Experiences that affirm people’s knowledge, feelings, dreams and sense of confidence, coupled with experiences of belonging and community, nourish power within and are the basis of harnessing one’s agency or power to—the creative human capacity to act and to change the world.
Tools for Power Within
Freedom & Expression
Freedom and expression are vital to liberation, personal and collective. Movements cultivate and are nourished by both, as expressions of freedom and freedom of expression.
At a personal level, expressing ourselves and claiming our freedom – through art, murals, written and spoken words, theater, and direct action – is about having a voice and refusing to conform, be complicit or be silenced. It’s about having the freedom to speak our mind, but also freedom of movement and association. It's about autonomy in our bodies, thoughts and sexual expression. Stepping out and speaking out has a multiplier effect: it inspires others to do the same.+ Read More
Women’s and other marginalized people’s voices, too often ignored, have the power to animate and embolden broader struggles and agendas for justice. By insisting on our right to speak out and our freedom, we challenge repressive social norms and make social and political demands for change.
“There is no such thing as the ‘voiceless’. There are only the deliberately silenced, or the preferably unheard.” —Arundhati Roy
In many of the places where JASS works, there are entrenched interests and deeply internalized social barriers that restrict freedom and freedom of expression. In Indonesia, fundamentalist political and religious influences promote the belief that a woman’s role is in the home and that women should be protected and controlled. Fear of stepping out of these roles silences women and dictates how they act and what they wear. FAMM-Indonesia, a young women’s alliance, is developing under-the-radar strategies to challenge shame and taboos about sex and sexuality, and promote young women’s leadership.
In Malawi, HIV+ women have overcome the silencing effect of shame and blame through in-depth work that affirms their stories and bodies. This work has given them the clarity and courage to demand respect as full citizens and to insist on replacing medicines that were distorting their bodies with better alternatives.
In Zimbabwe, JASS partner—Katswe Sistahood—supports young women to call out taboos surrounding sex, sexuality, and women’s bodies. Katswe uses performance arts to unleash young women’s voices and courage to resist traditional roles and demand respect and safety.
Saying the word ‘vagina’ in Shona is considered shameful in itself. Re-learning how to claim parts of our bodies as our own is a vital step in a strategy to politicize women’s personal experiences.” —Zimbabwean activist Rudo.
Overcoming fear and shame enables women to speak out, contribute freely, and create a better world. Through strategies that include social media and creative arts (e.g. dance, storytelling, poetry), activists can access information, debate ideas, offer counter-narratives, and mobilize to express themselves freely.

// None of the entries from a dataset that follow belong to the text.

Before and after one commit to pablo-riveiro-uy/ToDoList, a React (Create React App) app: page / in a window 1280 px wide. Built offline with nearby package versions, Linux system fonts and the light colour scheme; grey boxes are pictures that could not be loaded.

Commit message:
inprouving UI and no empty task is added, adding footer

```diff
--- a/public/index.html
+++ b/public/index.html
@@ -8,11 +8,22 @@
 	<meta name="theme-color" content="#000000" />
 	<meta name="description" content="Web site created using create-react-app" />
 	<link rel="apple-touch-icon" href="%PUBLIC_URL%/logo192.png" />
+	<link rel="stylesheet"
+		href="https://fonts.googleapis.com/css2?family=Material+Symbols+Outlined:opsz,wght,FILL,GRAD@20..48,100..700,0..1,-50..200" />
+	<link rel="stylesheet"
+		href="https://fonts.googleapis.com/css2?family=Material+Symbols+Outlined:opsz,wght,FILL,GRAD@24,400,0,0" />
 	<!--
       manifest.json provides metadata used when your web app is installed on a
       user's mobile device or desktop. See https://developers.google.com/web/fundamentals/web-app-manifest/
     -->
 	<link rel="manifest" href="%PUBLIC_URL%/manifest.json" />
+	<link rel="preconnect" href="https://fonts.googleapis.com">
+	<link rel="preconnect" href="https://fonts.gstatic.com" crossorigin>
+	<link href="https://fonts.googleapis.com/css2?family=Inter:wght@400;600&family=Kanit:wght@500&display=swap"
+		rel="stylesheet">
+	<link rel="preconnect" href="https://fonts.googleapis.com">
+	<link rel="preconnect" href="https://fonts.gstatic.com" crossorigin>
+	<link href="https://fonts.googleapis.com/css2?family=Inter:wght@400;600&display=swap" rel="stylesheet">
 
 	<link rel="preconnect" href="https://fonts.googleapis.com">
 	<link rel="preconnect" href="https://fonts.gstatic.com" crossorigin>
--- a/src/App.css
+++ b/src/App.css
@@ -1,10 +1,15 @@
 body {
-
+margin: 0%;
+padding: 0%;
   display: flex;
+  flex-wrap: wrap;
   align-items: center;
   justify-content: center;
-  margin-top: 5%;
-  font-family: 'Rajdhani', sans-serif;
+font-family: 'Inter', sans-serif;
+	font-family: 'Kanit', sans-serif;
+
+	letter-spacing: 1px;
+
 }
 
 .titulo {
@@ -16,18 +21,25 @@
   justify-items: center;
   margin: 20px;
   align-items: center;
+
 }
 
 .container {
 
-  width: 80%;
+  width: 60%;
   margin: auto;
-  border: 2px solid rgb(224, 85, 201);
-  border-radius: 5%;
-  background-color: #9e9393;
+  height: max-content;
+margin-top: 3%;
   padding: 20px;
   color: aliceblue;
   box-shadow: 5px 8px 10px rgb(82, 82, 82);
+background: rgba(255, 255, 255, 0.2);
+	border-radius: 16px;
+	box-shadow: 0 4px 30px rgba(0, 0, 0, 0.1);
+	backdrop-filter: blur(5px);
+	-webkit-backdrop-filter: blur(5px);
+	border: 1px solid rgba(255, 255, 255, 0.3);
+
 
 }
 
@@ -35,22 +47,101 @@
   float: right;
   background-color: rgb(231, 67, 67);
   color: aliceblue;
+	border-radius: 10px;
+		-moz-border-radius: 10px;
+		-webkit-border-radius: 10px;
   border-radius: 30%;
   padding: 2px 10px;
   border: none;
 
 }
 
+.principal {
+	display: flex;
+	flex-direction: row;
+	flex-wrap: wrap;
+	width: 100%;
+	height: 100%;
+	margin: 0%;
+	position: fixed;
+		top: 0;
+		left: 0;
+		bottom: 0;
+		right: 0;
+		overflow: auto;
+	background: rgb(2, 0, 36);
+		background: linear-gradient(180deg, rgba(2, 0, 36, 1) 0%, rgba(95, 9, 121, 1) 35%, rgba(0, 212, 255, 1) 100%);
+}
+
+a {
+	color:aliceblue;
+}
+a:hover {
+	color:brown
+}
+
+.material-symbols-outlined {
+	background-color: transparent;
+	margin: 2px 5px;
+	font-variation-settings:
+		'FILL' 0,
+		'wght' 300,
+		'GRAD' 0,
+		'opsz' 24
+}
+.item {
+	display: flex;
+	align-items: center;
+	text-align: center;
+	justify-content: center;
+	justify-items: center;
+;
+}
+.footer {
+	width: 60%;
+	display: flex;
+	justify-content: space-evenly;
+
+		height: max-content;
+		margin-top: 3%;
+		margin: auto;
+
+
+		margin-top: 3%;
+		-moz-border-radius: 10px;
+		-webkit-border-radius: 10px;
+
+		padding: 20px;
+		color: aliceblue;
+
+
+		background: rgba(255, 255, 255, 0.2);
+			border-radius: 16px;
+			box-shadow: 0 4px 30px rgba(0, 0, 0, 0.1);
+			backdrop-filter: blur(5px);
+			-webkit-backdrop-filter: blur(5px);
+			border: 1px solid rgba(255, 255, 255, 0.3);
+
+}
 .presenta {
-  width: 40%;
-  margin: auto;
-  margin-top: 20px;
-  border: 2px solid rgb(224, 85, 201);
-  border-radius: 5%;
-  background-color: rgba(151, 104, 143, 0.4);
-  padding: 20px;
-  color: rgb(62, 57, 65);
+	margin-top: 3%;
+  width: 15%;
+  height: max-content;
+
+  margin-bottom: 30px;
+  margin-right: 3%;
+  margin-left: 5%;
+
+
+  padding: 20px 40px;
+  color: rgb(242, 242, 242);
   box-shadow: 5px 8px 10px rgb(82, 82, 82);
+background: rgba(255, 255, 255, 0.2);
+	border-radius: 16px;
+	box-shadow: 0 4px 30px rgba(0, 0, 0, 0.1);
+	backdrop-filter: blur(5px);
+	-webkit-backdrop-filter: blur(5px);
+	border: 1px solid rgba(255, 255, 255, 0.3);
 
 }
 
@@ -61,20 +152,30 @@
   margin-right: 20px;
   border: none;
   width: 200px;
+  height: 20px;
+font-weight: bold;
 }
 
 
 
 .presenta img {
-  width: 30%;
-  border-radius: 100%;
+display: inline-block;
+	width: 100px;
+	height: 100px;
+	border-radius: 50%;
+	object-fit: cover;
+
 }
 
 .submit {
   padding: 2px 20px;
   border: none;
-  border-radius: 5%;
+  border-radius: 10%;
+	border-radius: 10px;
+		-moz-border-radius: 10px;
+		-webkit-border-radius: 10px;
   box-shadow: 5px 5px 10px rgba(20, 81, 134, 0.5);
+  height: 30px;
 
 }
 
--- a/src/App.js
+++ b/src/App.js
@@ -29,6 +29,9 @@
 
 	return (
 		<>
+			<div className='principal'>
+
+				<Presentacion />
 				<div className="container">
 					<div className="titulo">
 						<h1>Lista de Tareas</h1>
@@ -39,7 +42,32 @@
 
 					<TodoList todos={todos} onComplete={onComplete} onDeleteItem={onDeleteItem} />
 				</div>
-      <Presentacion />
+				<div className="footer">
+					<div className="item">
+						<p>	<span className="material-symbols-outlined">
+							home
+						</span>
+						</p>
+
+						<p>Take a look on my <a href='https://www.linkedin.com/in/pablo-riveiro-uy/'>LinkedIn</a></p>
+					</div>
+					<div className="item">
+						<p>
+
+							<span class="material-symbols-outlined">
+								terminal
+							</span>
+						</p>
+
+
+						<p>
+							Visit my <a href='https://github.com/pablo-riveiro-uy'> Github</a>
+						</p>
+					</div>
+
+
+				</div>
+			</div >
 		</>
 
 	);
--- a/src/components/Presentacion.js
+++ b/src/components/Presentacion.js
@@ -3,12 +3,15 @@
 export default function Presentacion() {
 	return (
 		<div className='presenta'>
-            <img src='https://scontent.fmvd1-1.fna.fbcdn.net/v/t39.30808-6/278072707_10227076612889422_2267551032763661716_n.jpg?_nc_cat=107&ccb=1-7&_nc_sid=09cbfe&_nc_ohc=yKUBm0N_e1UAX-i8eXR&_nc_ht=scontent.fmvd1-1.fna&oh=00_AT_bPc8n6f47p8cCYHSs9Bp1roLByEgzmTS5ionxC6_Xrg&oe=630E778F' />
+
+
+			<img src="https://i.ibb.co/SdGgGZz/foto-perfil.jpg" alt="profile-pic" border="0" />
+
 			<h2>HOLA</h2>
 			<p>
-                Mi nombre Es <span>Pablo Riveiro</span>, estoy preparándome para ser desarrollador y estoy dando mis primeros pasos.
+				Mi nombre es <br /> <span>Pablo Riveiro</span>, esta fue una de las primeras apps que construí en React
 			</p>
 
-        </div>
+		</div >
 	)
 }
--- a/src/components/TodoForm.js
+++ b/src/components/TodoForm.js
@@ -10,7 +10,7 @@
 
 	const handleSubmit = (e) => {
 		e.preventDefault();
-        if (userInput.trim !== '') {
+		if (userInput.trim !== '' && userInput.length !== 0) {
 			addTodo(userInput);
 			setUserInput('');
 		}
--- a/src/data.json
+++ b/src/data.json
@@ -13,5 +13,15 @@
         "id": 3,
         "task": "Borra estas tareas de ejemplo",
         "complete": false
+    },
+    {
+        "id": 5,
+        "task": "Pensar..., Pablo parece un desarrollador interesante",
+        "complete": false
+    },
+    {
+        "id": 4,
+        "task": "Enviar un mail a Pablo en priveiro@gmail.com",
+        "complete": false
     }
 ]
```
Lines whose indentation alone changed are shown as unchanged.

“How do we transform silence into voice? How do we transform the horrific into something that reclaims a sense of beauty that can catalyze other people in their journeys?"—Shereen Essof
Tools for Freedom and Expression